「ST」は紙名を新たに「Alpha」として2018年6月29日より新創刊しました。 Alpha以降の英文記事はこちら


University clubs

By Kip A. Cates


One of the pleasures of university life is taking part in student clubs. Most campuses provide a variety of associations that can enrich the social and educational experience of students. Joining a club allows you to pursue your interests, widen your horizons, develop new skills and make new friends.

In Japan, university clubs can be divided into three main types: sports clubs like baseball, kendo and tennis; culture clubs such as music, drama and art; and academic clubs such as astronomy, history and law. Most universities also have student councils and campus newspapers.

Universities overseas have all these and more. Often, you find many clubs related to politics, religion, identity and community service.

Some clubs support political parties, like the Young Republicans in the U.S. Others address human rights, like Amnesty International. Yet others provide support for students of faith, including Muslims, Jews and Christians.

Identity clubs bring together students from specific racial, ethnic or social groups. These include associations for black students, Asian students and students who identify as LGBT. Community service clubs enable students to contribute to society through teaching refugees, helping disabled children or working on environmental issues.

While I was at college, I joined the Student Counseling Club. This provided advice and support to students with academic, personal or financial problems.

There were 50 of us in the club. To prepare for our work, we underwent special training from professional social workers and crisis counselors.

Our work consisted of staffing the Student Counseling Desk and answering calls to our Crisis Hotline. Running the desk was fairly easy. This usually involved solving minor problems and giving directions to lost students.

Answering the hotline was much more stressful, especially late at night. Once the phone rang, you never knew who might be calling or what problems they faced. You had to be ready for anything!
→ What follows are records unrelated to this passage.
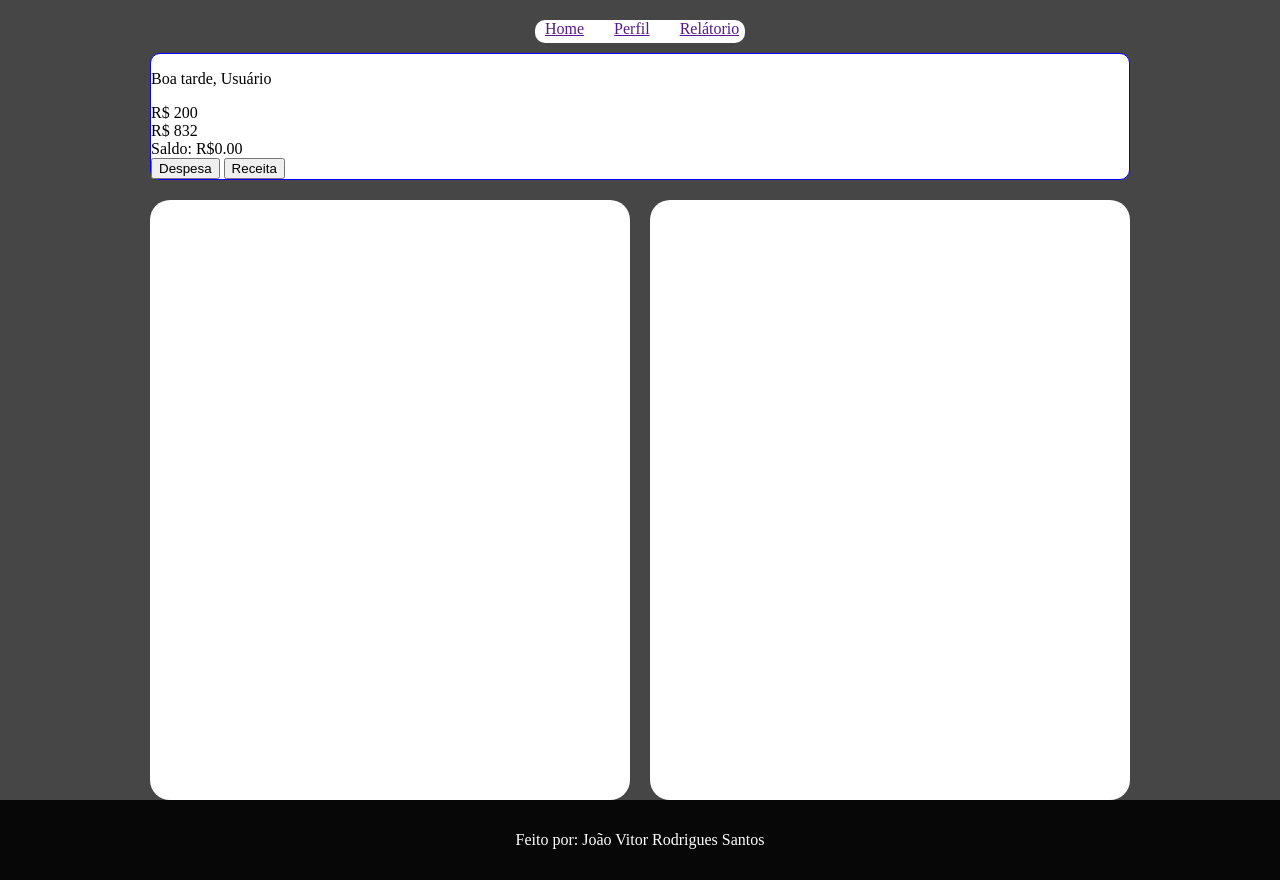
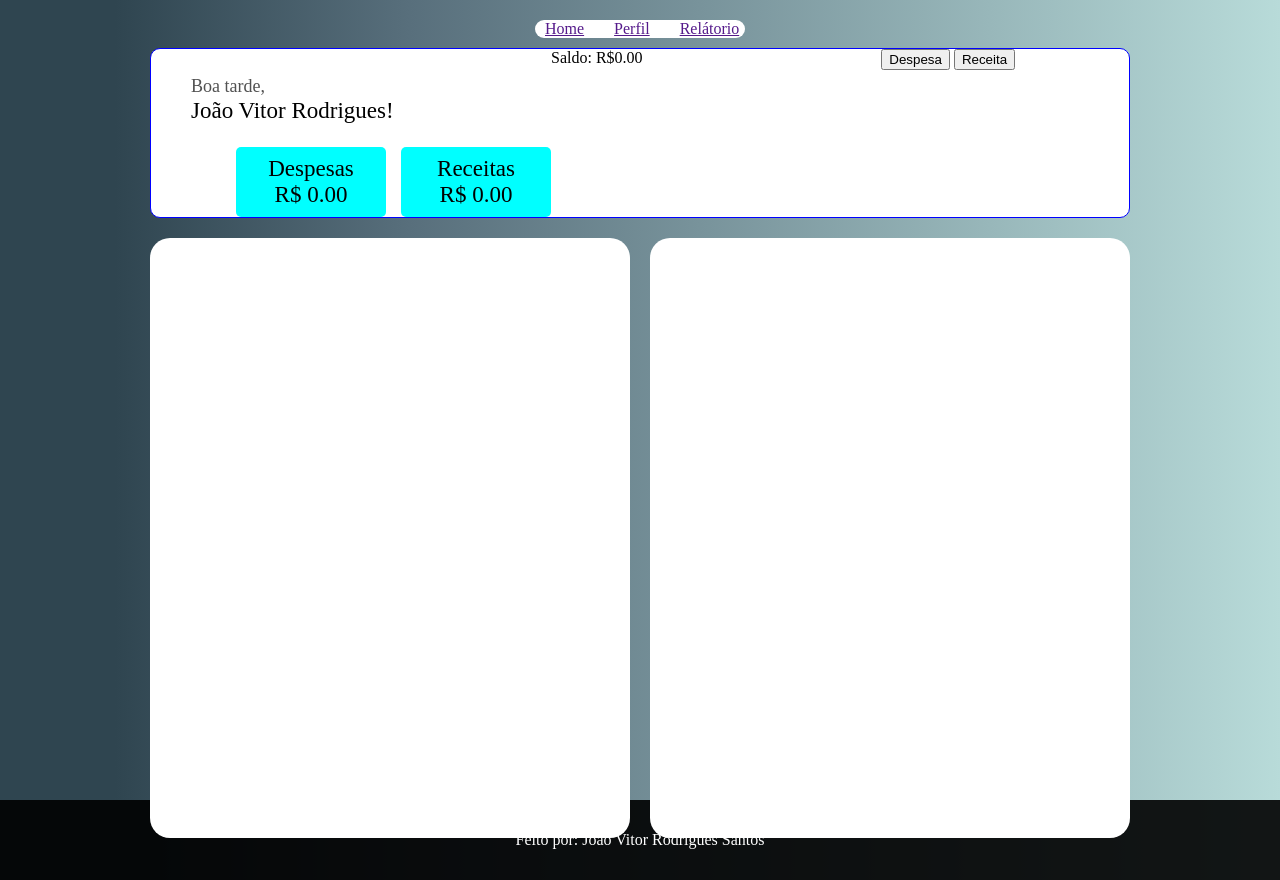
Before and after one commit to JohnVRS/TCC, a PHP site: page /View/index.html in a window 1280 px wide. Run offline with PHP 8.4, Linux system fonts and the light colour scheme.

Commit message:
estilizando hOME

```diff
--- a/CSS/index.css
+++ b/CSS/index.css
@@ -2,7 +2,8 @@ body {
     margin: 0;
     padding: 0;
 
-    background: rgb(70, 70, 70);
+    background: rgb(47,69,80);
+    background: linear-gradient(90deg, rgba(47,69,80,1) 9%, rgba(88,111,124,1) 32%, rgba(184,219,217,1) 100%);
 }
 
 .container {
@@ -28,11 +29,55 @@ body {
 
 .dashboard {
     width: 980px;
-    height: 150px;
+    height: 200px;
     background: white;
     box-sizing: border-box;
     border-radius: 10px;
     border: 1px solid blue;
+
+    display: flex;
+
+}
+.receita-desp {
+    flex: 4;
+
+    font-size: 23px;
+    margin-left: 40px;
+}
+
+
+.container-rc {
+    display: flex;
+
+    margin-top: 10px;
+    margin-left: 30px;
+}
+.valores {
+    width: 150px;
+    height: 70px;
+    background-color: aqua;
+    border-radius: 5px;
+    font-size: 23px;
+    margin-left: 15px ;
+    display: flex;
+    flex-direction: column;
+    align-items: center;
+    justify-content: center;
+}
+.valores p {
+    margin: 0;
+}
+.valores h2 {
+    line-height: 15px;
+    font-size: 10px;
+}
+
+
+.buttons {
+    flex: 3;
+}
+.saldo {
+    flex: 4;
 }
 
 .Listas {
@@ -52,7 +97,7 @@ body {
 
     border-radius: 20px;
 }
-.Receita {
+.Receitas {
     width: 490px;
     height: 600px;
     background-color: white;
--- a/View/index.html
+++ b/View/index.html
@@ -14,20 +14,39 @@
     <div class="container">
         <div id="auxiliar"> <a href="">Home</a> <a href="">Perfil</a> <a href="">Relátorio</a></div>
         <div class="dashboard">
-                <p>Boa tarde,
-                    Usuário
-                </p>
-                <div class="despesa">
-                    R$ 200
+                <div class="receita-desp">
+
+                    <div class="congrats">
+                            <p> <span style="font-size: 18px;color: rgb(82, 82, 82);">Boa tarde,</span><br>
+                                                    João Vitor Rodrigues!
+                            </p>
+
+                    </div>
+                    <div class="container-rc">
+                        <div class="valores">
+                            <p>Despesas
+                            </p>
+                            <p>R$ 0.00</p>
+                        </div>
+                        <div class="valores">
+                            <p>Receitas
+                            </p>
+                            <p>R$ 0.00</p>
+                        </div>
+                    </div>
+
                 </div>
-                <div class="receita">
-                    R$ 832
-                </div>
+
+
                 <div class="saldo">
                     Saldo: R$0.00
                 </div>
-                <button id="botaoDespesa"> Despesa</button>
-                <button id="botaoReceita"> Receita</button>
+
+                <div class="buttons">
+                    <button id="botaoDespesa"> Despesa</button>
+                    <button id="botaoReceita"> Receita</button>
+                </div>
+
 
 
 
@@ -87,7 +106,7 @@
 
 
             </div>
-            <div class="Receita">
+            <div class="Receitas">
 
             </div>
         </div>
```
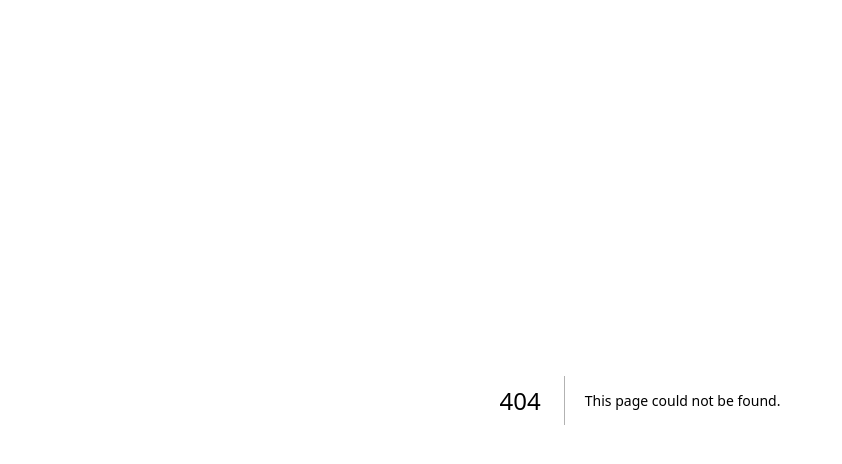
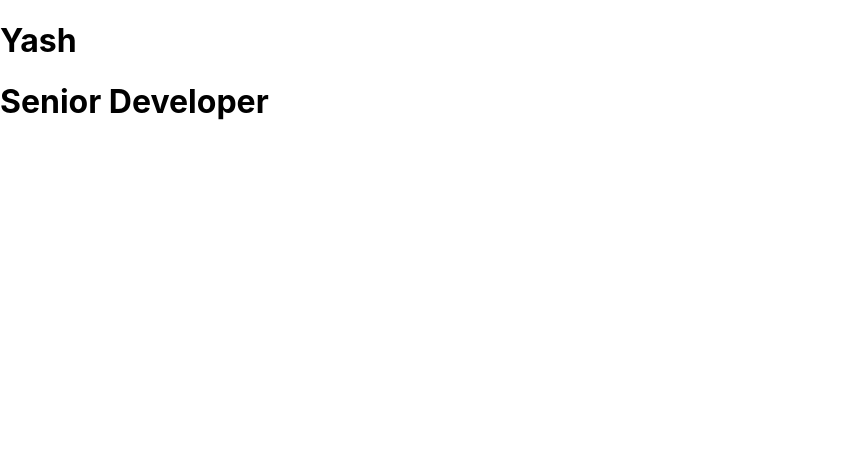
Before and after one commit to TechyTejas/Next-JS-Meetup-proj, a Next.js app: page /news/1 in a window 1280 px wide. Before the commit this address had no page. Shown: the top 464 px of the page, without its empty margins (0-842 px from the left). Built offline with nearby package versions, Linux system fonts and the light colour scheme.

Commit message:
Dynamic routes using react.query

```diff
--- /dev/null
+++ b/pages/news/[id].js
@@ -0,0 +1,40 @@
+// pages/aboutus/[id].js
+
+import { useRouter } from 'next/router';
+
+const details = [
+  { id: 1, name: 'Yash', role: 'Senior Developer' },
+  { id: 2, name: 'Vaibhav', role: 'Backend Developer' },
+  { id: 3, name: 'Suresh', role: 'Frontend Developer' }
+];
+
+function latestnews ()  {
+  const router = useRouter();
+  const { id } = router.query;
+  const teamMember = details.find((member) => member.id === parseInt(id));
+
+  if (!teamMember) {
+    return <h1>Developer doesn't exist</h1>;
+  }
+
+  return (
+    <div>
+      <h1>{teamMember.name}</h1>
+      <h1>{teamMember.role}</h1>
+    </div>
+  );
+};
+export default latestnews
+
+//[] giving name in square bracker it allows dyanmic path
+// what does dynamic path means it means we can reach to this path after defing any path "/news/anything-path"
+
+// Saving the file name with an id (e.g., "[id].js") is important because it enables dynamic routing in Next.js. When you use square
+// brackets in the file name, like "[id]", it indicates that this page file can handle dynamic values for the "id" parameter in the URL.
+// This way, you can create pages that respond to different URLs and display content based on the provided parameters. In the example we
+// discussed, we used dynamic routing to show the details of different team members based on their IDs in the URL.
+
+// router.query is a property provided by Next.js that allows you to access the query parameters present in the current URL. Query
+// parameters are the parts of the URL that come after the "?" symbol and are used to pass data to the page. For example, in the URL
+// "/aboutus/1", the "1" is a query parameter. The router.query object gives you access to these parameters, so you can extract the values
+// and use them in your components.
```
Also changed, not shown: pages/news/index.js (renamed from pages/news/news.js).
Some students phoned to discuss personal problems involving boyfriends, girlfriends or parents. Others called in with worries about grades. Some were lonely and just needed someone to talk to. Yet others wanted advice about money, sex or drugs.

The most difficult calls were from students who were depressed or suicidal. Some were isolated, homesick and unable to make friends. Others felt overwhelmed by their classes, homework and the stress of student life. To deal with their problems, we had to use all our training to listen carefully, express sympathy, ask questions and provide alternatives.

Volunteering for the counseling club was a valuable experience that helped me develop my communication skills. It’s important to provide counseling and support to the many people who have difficulty coping with our stressful modern world!



The Japan Times ST: October 6, 2017

The Japan Times ST 読者アンケート




2018年6月29日号    試読・購読   デジタル版